When thinking about taking up a new sport, we tend to go to the classics, the ones we’re more familiar with. Tennis, swimming and running are quite popular solo sports, while soccer, rugby, and hockey are popular team sports. There are, however, lesser-known sports around the world. Many of them bear some resemblance to the sports we know and love, while some are entirely unique, and rarely played outside of their country of origin.
Cricket and baseball fans may try to find some similarities with ‘hornussen’, but this unique Swiss game is like no other bat-and-ball game. There are two teams, each with 16-20 players who take turns hitting the ball at each other. Each team must try to protect the ball from landing in their zone. Another bat-and-ball sport that has been around since 1370 in Romania is ‘oina’. There’s a complicated set of rules, including the pitcher throwing the ball to the batter, who is also on his team. Another rule also involves players using the ball to hit another player.
Founded in Norway, ‘skijoring’ is a sport where horses, dogs, or vehicles pull skiers through a snowy course in the fastest time possible. This sport was initially invented as a mode of transportation. Another sport that was born out of practicality, is ‘fierljeppen’ in the Netherlands. Here, competitors use a pole to vault across canals and streams, or simply to jump as far as possible along the bank on the other side.

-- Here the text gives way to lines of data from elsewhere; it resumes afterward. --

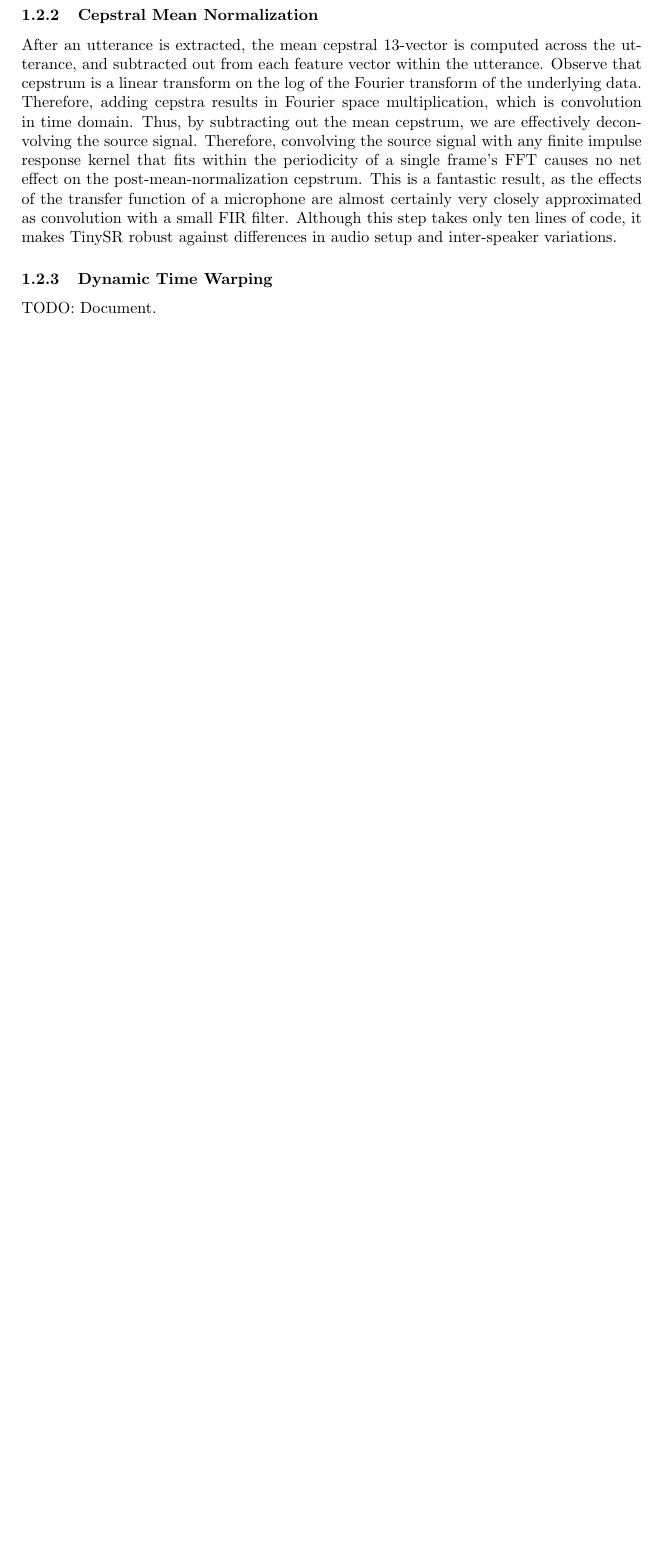
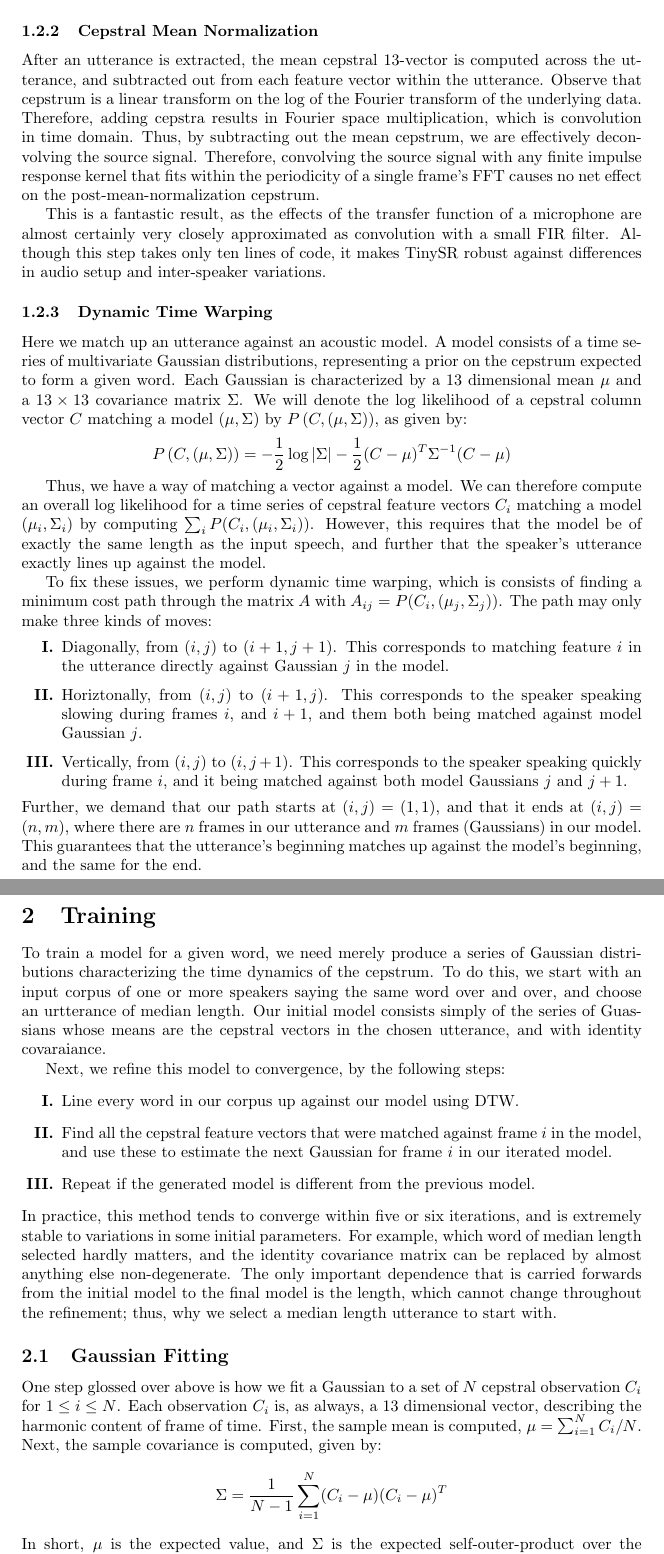
Before and after one commit to petersn/tinysr, a LaTeX paper (docs/tinysr.tex): part of page 4 of 4 before the commit and two parts of pages 4 and 5 of 5 after it, the two joined at a grey line, cut so that both start at the same text, the shorter picture padded with empty space. Compiled offline with pdfLaTeX.

Commit message:
More updates to the docs.

```diff
--- a/docs/tinysr.tex
+++ b/docs/tinysr.tex
@@ -1,5 +1,5 @@
 \documentclass{article}
-\usepackage{amsmath,tikz,hyperref}
+\usepackage{amsmath,tikz,hyperref,color}
 \usepackage[margin=4cm]{geometry}
 \usetikzlibrary{shapes,arrows,fit}
 \title{TinySR}
@@ -139,11 +141,59 @@ Observe that cepstrum is a linear transform on the log of the Fourier transform
 Therefore, adding cepstra results in Fourier space multiplication, which is convolution in time domain.
 Thus, by subtracting out the mean cepstrum, we are effectively deconvolving the source signal.
 Therefore, convolving the source signal with any finite impulse response kernel that fits within the periodicity of a single frame's FFT causes no net effect on the post-mean-normalization cepstrum.
+
 This is a fantastic result, as the effects of the transfer function of a microphone are almost certainly very closely approximated as convolution with a small FIR filter.
 Although this step takes only ten lines of code, it makes TinySR robust against differences in audio setup and inter-speaker variations.
-%This effectively deconvolves the utterance
 
 \subsubsection{Dynamic Time Warping}
-TODO: Document.
+Here we match up an utterance against an acoustic model.
+A model consists of a time series of multivariate Gaussian distributions, representing a prior on the cepstrum expected to form a given word.
+Each Gaussian is characterized by a 13 dimensional mean $\mu$ and a $13\times13$ covariance matrix $\Sigma$.
+We will denote the log likelihood of a cepstral column vector $C$ matching a model $(\mu, \Sigma)$ by $P\left(C, (\mu, \Sigma)\right)$, as given by:
+\begin{align*}
+P\left(C, (\mu, \Sigma)\right) = - \frac12 \log | \Sigma | - \frac12 (C - \mu)^T \Sigma^{-1} (C - \mu)
+\end{align*}
+
+Thus, we have a way of matching a vector against a model.
+We can therefore compute an overall log likelihood for a time series of cepstral feature vectors $C_i$ matching a model $(\mu_i, \Sigma_i)$ by computing $\sum_i P(C_i, (\mu_i, \Sigma_i))$.
+However, this requires that the model be of exactly the same length as the input speech, and further that the speaker's utterance exactly lines up against the model.
+
+To fix these issues, we perform dynamic time warping, which is consists of finding a minimum cost path through the matrix $A$ with $A_{ij} = P(C_i, (\mu_j, \Sigma_j))$.
+The path may only make three kinds of moves:
+\begin{enumerate}
+\item Diagonally, from $(i, j)$ to $(i+1, j+1)$.
+This corresponds to matching feature $i$ in the utterance directly against Gaussian $j$ in the model.
+\item Horiztonally, from $(i, j)$ to $(i+1, j)$.
+This corresponds to the speaker speaking slowing during frames $i$, and $i+1$, and them both being matched against model Gaussian $j$.
+\item Vertically, from $(i, j)$ to $(i, j+1)$.
+This corresponds to the speaker speaking quickly during frame $i$, and it being matched against both model Gaussians $j$ and $j+1$.
+\end{enumerate}
+Further, we demand that our path starts at $(i, j) = (1, 1)$, and that it ends at $(i, j) = (n, m)$, where there are $n$ frames in our utterance and $m$ frames (Gaussians) in our model.
+This guarantees that the utterance's beginning matches up against the model's beginning, and the same for the end.
+
+\section{Training}
+To train a model for a given word, we need merely produce a series of Gaussian distributions characterizing the time dynamics of the cepstrum.
+To do this, we start with an input corpus of one or more speakers saying the same word over and over, and choose an urtterance of median length.
+Our initial model consists simply of the series of Guassians whose means are the cepstral vectors in the chosen utterance, and with identity covaraiance.
+
+Next, we refine this model to convergence, by the following steps:
+\begin{enumerate}
+\item Line every word in our corpus up against our model using DTW.
+\item Find all the cepstral feature vectors that were matched against frame $i$ in the model, and use these to estimate the next Gaussian for frame $i$ in our iterated model.
+\item Repeat if the generated model is different from the previous model.
+\end{enumerate}
+In practice, this method tends to converge within five or six iterations, and is extremely stable to variations in some initial parameters.
+For example, which word of median length selected hardly matters, and the identity covariance matrix can be replaced by almost anything else non-degenerate.
+The only important dependence that is carried forwards from the initial model to the final model is the length, which cannot change throughout the refinement; thus, why we select a median length utterance to start with.
+
+\subsection{Gaussian Fitting}
+One step glossed over above is how we fit a Gaussian to a set of $N$ cepstral observation $C_i$ for $1 \le i \le N$.
+Each observation $C_i$ is, as always, a 13 dimensional vector, describing the harmonic content of frame of time.
+First, the sample mean is computed, $\mu = \sum_{i=1}^N C_i / N$.
+Next, the sample covariance is computed, given by:
+\begin{align*}
+\Sigma = \frac1{N-1} \sum_{i=1}^N (C_i - \mu) (C_i - \mu)^T
+\end{align*}
+In short, $\mu$ is the expected value, and $\Sigma$ is the expected self-outer-product over the meanless data.
 
 \end{document}
```
Also changed, not shown: docs/tinysr.tex (22 more changed lines), 2 other files.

‘Fives’ is quite popular among the elite boarding schools in the U.K. It is essentially a British variation of handball, where players swat a rubber ball with a gloved hand. This sport was developed in the late 1800s at Eton College, but has since seeped down into the middle classes, and is becoming more common in the state school system. It might be worth having a look to see if anyone in your area has a unique sport that you can learn to play.